Wild Bergamot is a close relative of Oswego Tea (Monarda didyma), which I posted a few weeks ago.  Both have nearly identical flower structure, both stand about chest height, and the only real difference I readily see is the color of their flowers where Wild Bergamot tends to be purplish white and Oswego Tea is bright red.

Eastern Purple Coneflower (Echinacea purpurea) - 
Eastern Purple Coneflowers are commonly used in landscaping so a lot of people are familiar with them.  They stand two to five feet tall and have a beautiful orangish red flower surrounded by purple petals.  As with the other flowers of the Echinacea species, they are widely known for their medicinal properties.

Hummingbird Moth (Hemaris thysbe) - 
Hummingbird Moths are aptly named since they look, fly, and have similar feeding habits just like true Hummingbirds.  It is really odd to me how similar they actually are, but Hummingbird Moths are beautiful in their own right.  This was the only picture I was able to get, so thankfully it was in focus since the moth was gone a few seconds later.

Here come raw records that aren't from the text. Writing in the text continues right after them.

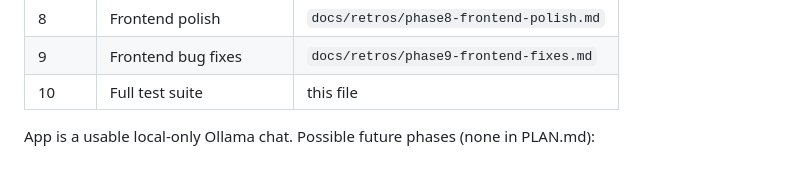
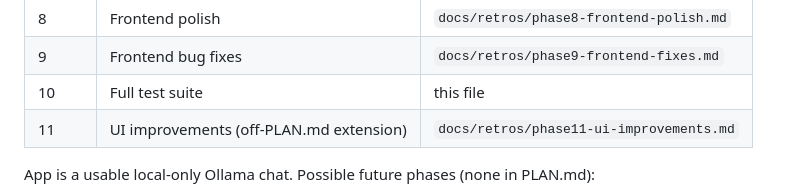
Before and after one commit to kylegwlawrence/slowly_ollama, a Markdown page: docs/retros/phase10-full-test-suite.md, the part around the change. Rendered like a GitHub page; blank space fills up the shorter version.

```diff
--- a/docs/retros/phase10-full-test-suite.md
+++ b/docs/retros/phase10-full-test-suite.md
@@ -171,6 +171,7 @@ This is the last phase listed in PLAN.md.
 | 8 | Frontend polish | `docs/retros/phase8-frontend-polish.md` |
 | 9 | Frontend bug fixes | `docs/retros/phase9-frontend-fixes.md` |
 | 10 | Full test suite | this file |
+| 11 | UI improvements (off-PLAN.md extension) | `docs/retros/phase11-ui-improvements.md` |
 
 App is a usable local-only Ollama chat. Possible future phases (none
 in PLAN.md):
```
Also changed, not shown: docs/retros/phase11-ui-improvements.md (added, +290 -0 lines).
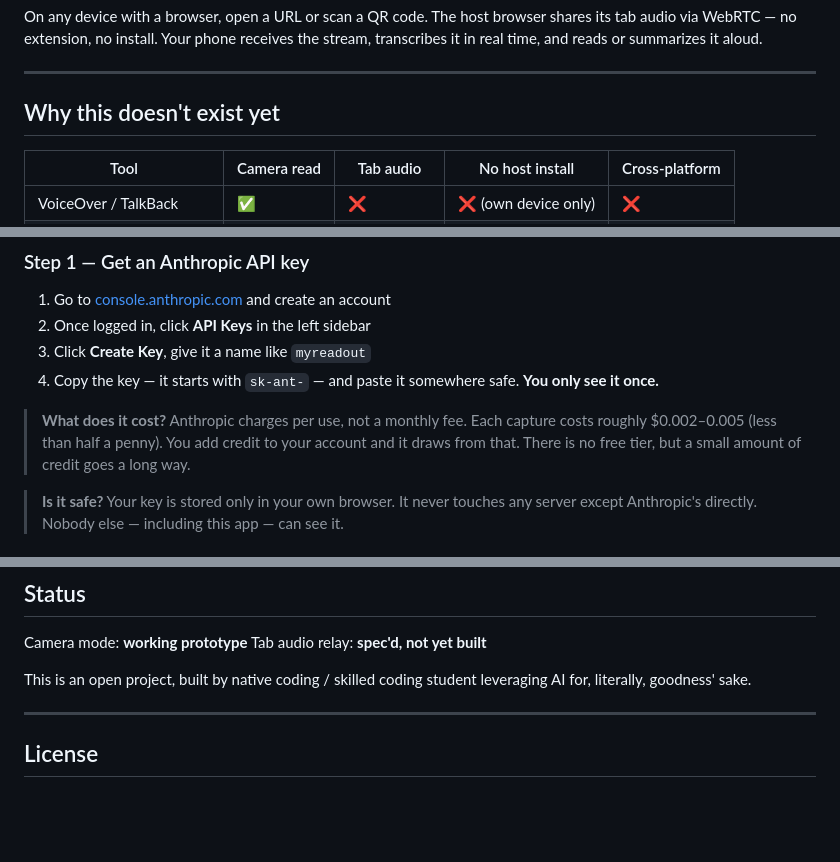
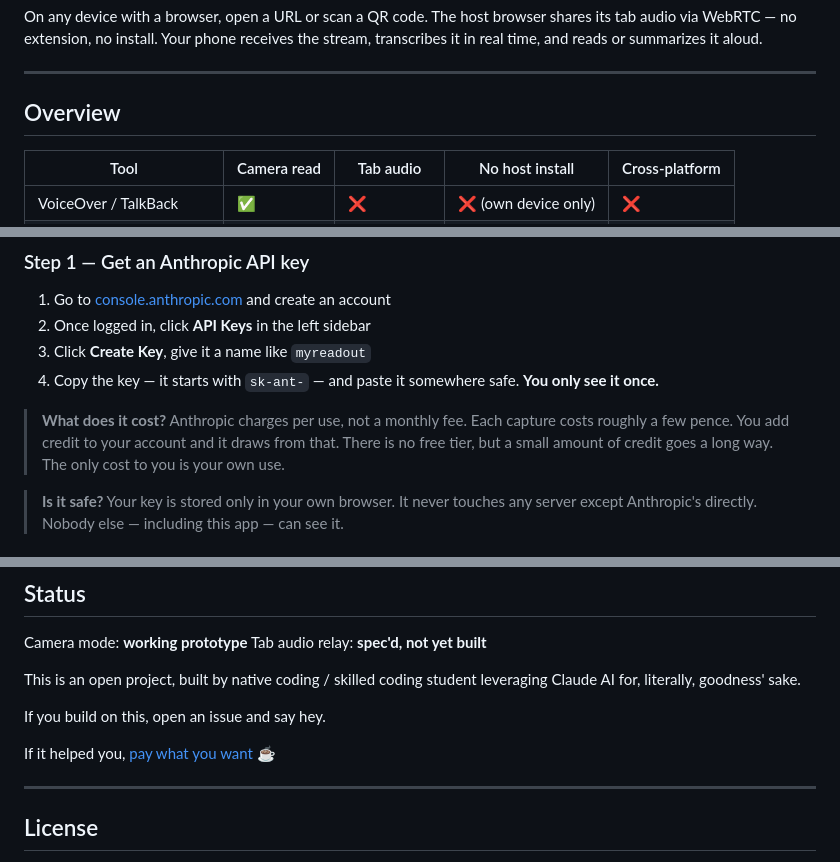
Before and after one commit to JayeVAJohnson/myreadout, a Markdown page: README.md, 3 parts joined by grey strips. Drawn GitHub-style; blank space fills up the shorter version.

Commit message:
Revise README for better structure and information
Updated README to enhance clarity and organization.

```diff
--- a/README.md
+++ b/README.md
@@ -26,7 +26,7 @@ On any device with a browser, open a URL or scan a QR code. The host browser sha
 
 ---
 
-## Why this doesn't exist yet
+## Overview
 
 | Tool | Camera read | Tab audio | No host install | Cross-platform |
 |---|---|---|---|---|
@@ -52,7 +52,7 @@ Never used an API before? No problem. This takes about 5 minutes.
 3. Click **Create Key**, give it a name like `myreadout`
 4. Copy the key — it starts with `sk-ant-` — and paste it somewhere safe. **You only see it once.**
 
-> **What does it cost?** Anthropic charges per use, not a monthly fee. Each capture costs roughly $0.002–0.005 (less than half a penny). You add credit to your account and it draws from that. There is no free tier, but a small amount of credit goes a long way.
+> **What does it cost?** Anthropic charges per use, not a monthly fee. Each capture costs roughly a few pence. You add credit to your account and it draws from that. There is no free tier, but a small amount of credit goes a long way. The only cost to you is your own use.
 
 > **Is it safe?** Your key is stored only in your own browser. It never touches any server except Anthropic's directly. Nobody else — including this app — can see it.
 
@@ -159,7 +159,11 @@ The camera capture works offline but the text reading requires an internet conne
 Camera mode: **working prototype**
 Tab audio relay: **spec'd, not yet built**
 
-This is an open project, built by native coding / skilled coding student leveraging AI for, literally, goodness' sake.
+This is an open project, built by native coding / skilled coding student leveraging Claude AI for, literally, goodness' sake.
+
+If you build on this, open an issue and say hey.
+
+If it helped you, [pay what you want](https://buymeacoffee.com/jiandamonique) ☕
 
 ---
 
```
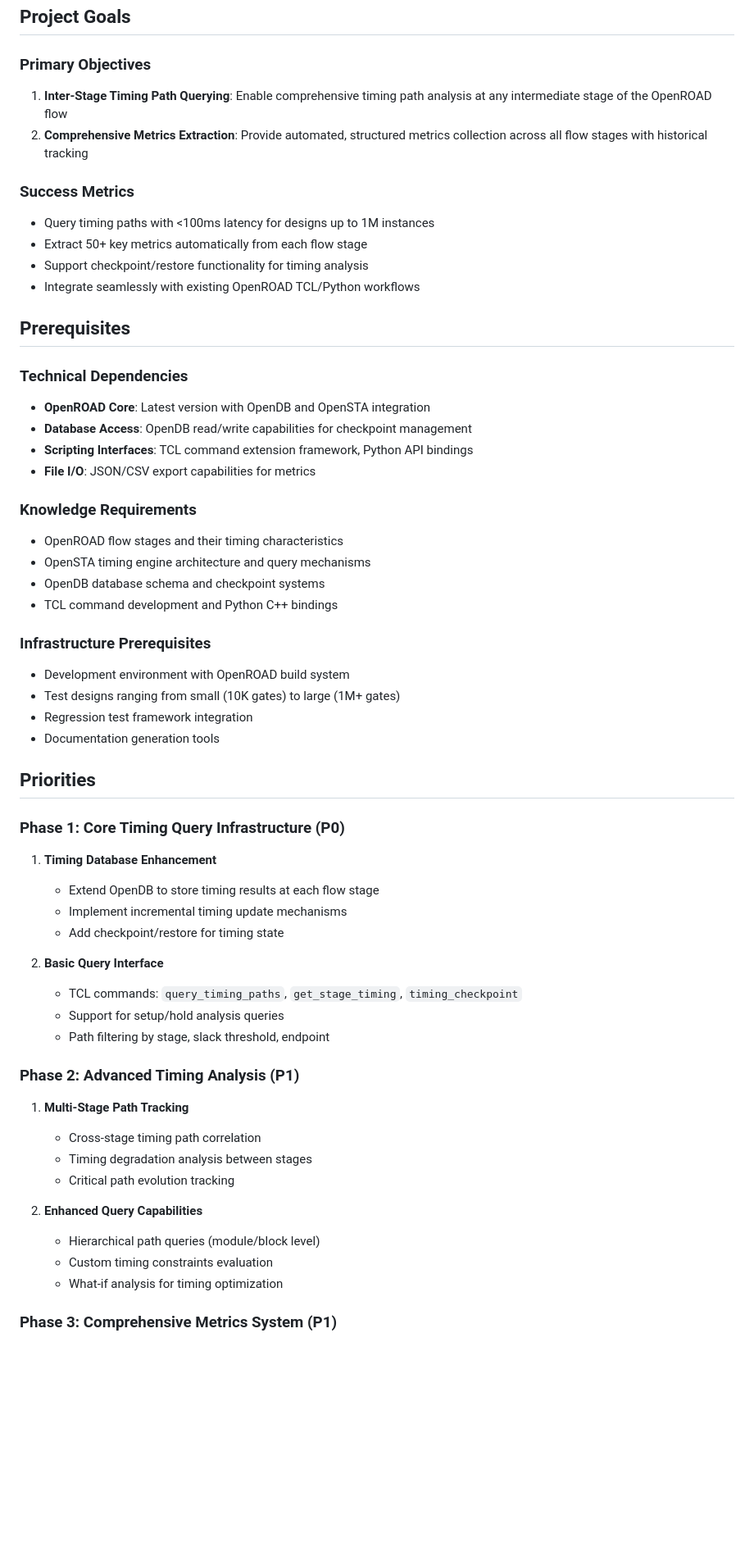
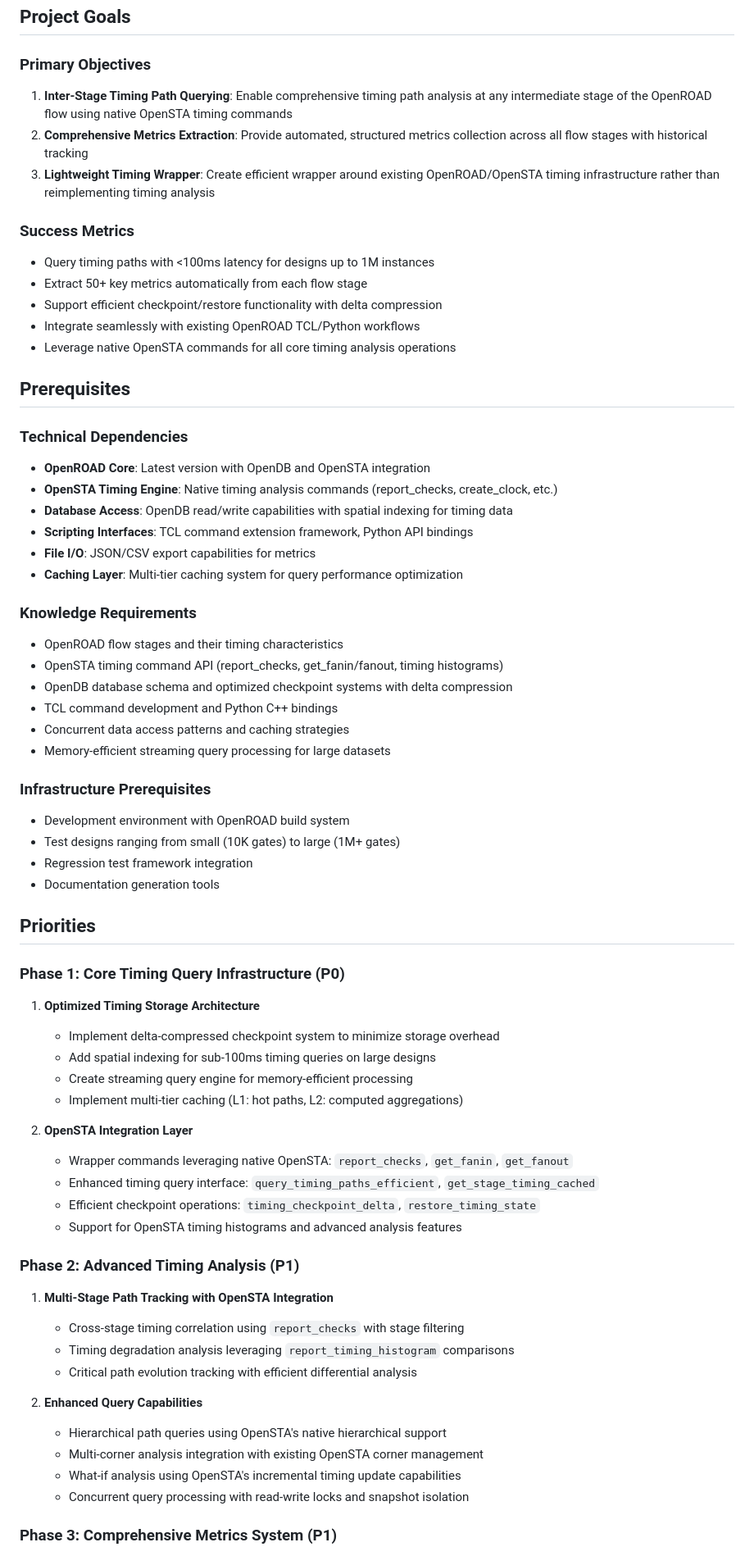
Before and after one commit to luarss/openroad-mcp, a Markdown page: TIMING_TODO.md, the part around the change printed below. Shown: that part at 82% size. GitHub-like rendering; blank space fills up the shorter version.

```diff
--- a/TIMING_TODO.md
+++ b/TIMING_TODO.md
@@ -3,28 +3,34 @@
 ## Project Goals
 
 ### Primary Objectives
-1. **Inter-Stage Timing Path Querying**: Enable comprehensive timing path analysis at any intermediate stage of the OpenROAD flow
+1. **Inter-Stage Timing Path Querying**: Enable comprehensive timing path analysis at any intermediate stage of the OpenROAD flow using native OpenSTA timing commands
 2. **Comprehensive Metrics Extraction**: Provide automated, structured metrics collection across all flow stages with historical tracking
+3. **Lightweight Timing Wrapper**: Create efficient wrapper around existing OpenROAD/OpenSTA timing infrastructure rather than reimplementing timing analysis
 
 ### Success Metrics
 - Query timing paths with <100ms latency for designs up to 1M instances
 - Extract 50+ key metrics automatically from each flow stage
-- Support checkpoint/restore functionality for timing analysis
+- Support efficient checkpoint/restore functionality with delta compression
 - Integrate seamlessly with existing OpenROAD TCL/Python workflows
+- Leverage native OpenSTA commands for all core timing analysis operations
 
 ## Prerequisites
 
 ### Technical Dependencies
 - **OpenROAD Core**: Latest version with OpenDB and OpenSTA integration
-- **Database Access**: OpenDB read/write capabilities for checkpoint management
+- **OpenSTA Timing Engine**: Native timing analysis commands (report_checks, create_clock, etc.)
+- **Database Access**: OpenDB read/write capabilities with spatial indexing for timing data
 - **Scripting Interfaces**: TCL command extension framework, Python API bindings
 - **File I/O**: JSON/CSV export capabilities for metrics
+- **Caching Layer**: Multi-tier caching system for query performance optimization
 
 ### Knowledge Requirements
 - OpenROAD flow stages and their timing characteristics
-- OpenSTA timing engine architecture and query mechanisms
-- OpenDB database schema and checkpoint systems
+- OpenSTA timing command API (report_checks, get_fanin/fanout, timing histograms)
+- OpenDB database schema and optimized checkpoint systems with delta compression
 - TCL command development and Python C++ bindings
+- Concurrent data access patterns and caching strategies
+- Memory-efficient streaming query processing for large datasets
 
 ### Infrastructure Prerequisites
 - Development environment with OpenROAD build system
@@ -35,25 +41,28 @@
 ## Priorities
 
 ### Phase 1: Core Timing Query Infrastructure (P0)
-1. **Timing Database Enhancement**
-   - Extend OpenDB to store timing results at each flow stage
-   - Implement incremental timing update mechanisms
-   - Add checkpoint/restore for timing state
+1. **Optimized Timing Storage Architecture**
+   - Implement delta-compressed checkpoint system to minimize storage overhead
+   - Add spatial indexing for sub-100ms timing queries on large designs
+   - Create streaming query engine for memory-efficient processing
+   - Implement multi-tier caching (L1: hot paths, L2: computed aggregations)
 
-2. **Basic Query Interface**
-   - TCL commands: `query_timing_paths`, `get_stage_timing`, `timing_checkpoint`
-   - Support for setup/hold analysis queries
-   - Path filtering by stage, slack threshold, endpoint
+2. **OpenSTA Integration Layer**
+   - Wrapper commands leveraging native OpenSTA: `report_checks`, `get_fanin`, `get_fanout`
+   - Enhanced timing query interface: `query_timing_paths_efficient`, `get_stage_timing_cached`
+   - Efficient checkpoint operations: `timing_checkpoint_delta`, `restore_timing_state`
+   - Support for OpenSTA timing histograms and advanced analysis features
 
 ### Phase 2: Advanced Timing Analysis (P1)
-1. **Multi-Stage Path Tracking**
-   - Cross-stage timing path correlation
-   - Timing degradation analysis between stages
-   - Critical path evolution tracking
+1. **Multi-Stage Path Tracking with OpenSTA Integration**
+   - Cross-stage timing correlation using `report_checks` with stage filtering
+   - Timing degradation analysis leveraging `report_timing_histogram` comparisons
+   - Critical path evolution tracking with efficient differential analysis
 
 2. **Enhanced Query Capabilities**
-   - Hierarchical path queries (module/block level)
-   - Custom timing constraints evaluation
-   - What-if analysis for timing optimization
+   - Hierarchical path queries using OpenSTA's native hierarchical support
+   - Multi-corner analysis integration with existing OpenSTA corner management
+   - What-if analysis using OpenSTA's incremental timing update capabilities
+   - Concurrent query processing with read-write locks and snapshot isolation
 
 ### Phase 3: Comprehensive Metrics System (P1)
```
Also changed, not shown: other parts of TIMING_TODO.md (+107 -57 lines), PHASE1_TODO.md (added, +180 -0 lines).
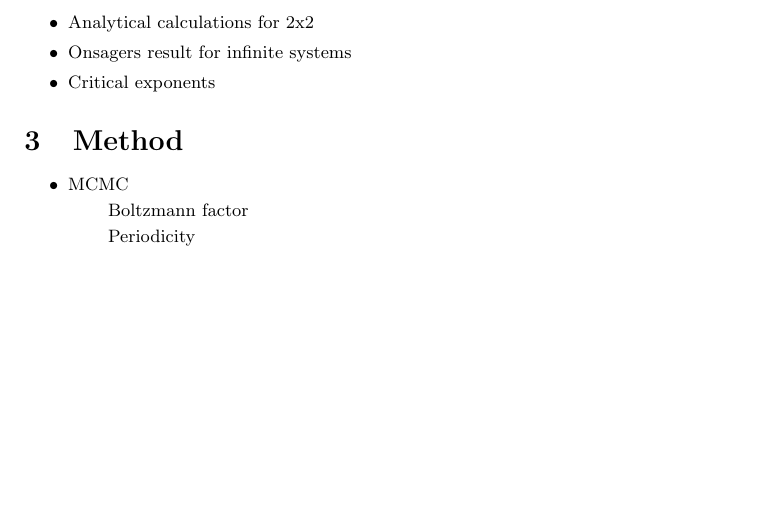
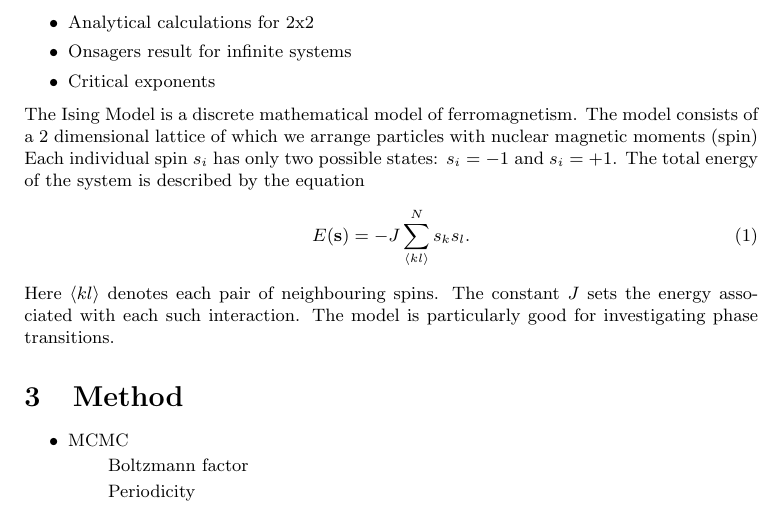
Before and after one commit to vebjoro/fys4150_project_4, a LaTeX document (rapport/main.tex, which reads rapport/sections/theory.tex): part of page 1 of 2, cut so that both start at the same text, the shorter picture padded with empty space. Compiled offline with pdfLaTeX.

Commit message:
Scribbles

```diff
--- a/rapport/sections/theory.tex
+++ b/rapport/sections/theory.tex
@@ -5,3 +5,8 @@
 \item Onsagers result for infinite systems
 \item Critical exponents
 \end{itemize}
+The Ising Model is a discrete mathematical model of ferromagnetism. The model consists of a 2 dimensional lattice of which we arrange particles with nuclear magnetic moments (spin) Each individual spin $s_i$ has only two possible states: $s_i=-1$ and $s_i=+1$. The total energy of the system is described by the equation
+\begin{equation}
+    E(\mathbf{s})=-J \sum_{\langle k l\rangle}^N s_k s_l.
+\end{equation}
+Here $\langle k l\rangle$ denotes each pair of neighbouring spins. The constant $J$ sets the energy associated with each such interaction. The model is particularly good for investigating phase transitions.
```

Dense Blazing Star (Liatris spicata) - 
Dense Blazing Star is a tall perennial that prefers moist ground in open meadows.  So the wildflower meadows up at the park are ideal habitat and the meadow I visited on Sunday had many Dense Blazing Stars in full bloom.  Reaching two to four feet tall, Dense Blazing Star's purple flowers grow along a single stem in clusters.

Eastern Tiger Swallowtail ♂ (Papilio glaucus) - 
Eastern Tiger Swallowtail butterflies typically feed on the nectar of many species of red, purple, and pink flowers, such as this Dense Blazing Star I found this one feeding on.  Eastern Tiger Swallowtails get their name from the black tiger-like stripes on the fore wings.  Adult Eastern Tiger Swallowtails are known to fly high above the ground, often times well above the tree tops.

Yellow Coneflower (Rudbeckia hirta) - 
There are a lot of Sunflowers.  Then there are a lot of flowers that look like Sunflowers... so it's a challenge to correctly identify "Sunflower-looking" wildflowers.  But I'm pretty sure this is  Yellow Coneflower, which is also more commonly known as Black Eyed Susan.

Butterfly Weed (Asclepias tuberosa) - 
I haven't come across Butterfly Weed lately, but I found a few plants in the wildflower meadow up in the park.  As I've written before, their orange flowers are so vibrant that in the right light, they can almost glow.  As far as the green insects busy feeding in the picture, I believe they are Green Sweat Beas (Augochlora pura).

Common Chicory (Cichorium intybus) -
Even though it is not native to our area, I think Chicory is an absolutely beautiful blue flower and it's deeply "toothed" petals give it an interesting silhouette.  If you look for Chicory, go early since most days, especially sunny days, the blossoms close up later in the day.  I typically see a lot of Chicory along the roads and clearings in the forest.

More Pictures:

Wild Bergamot (Monarda fistulosa)

Eastern Tiger Swallowtail ♂ (Papilio glaucus)

Butterfly Weed (Asclepias tuberosa)

Eastern Daisy Fleabane (Erigeron annus)

Wild Bergamot (Monarda fistulosa)

Eastern Tiger Swallowtail ♀ (Papilio glaucus)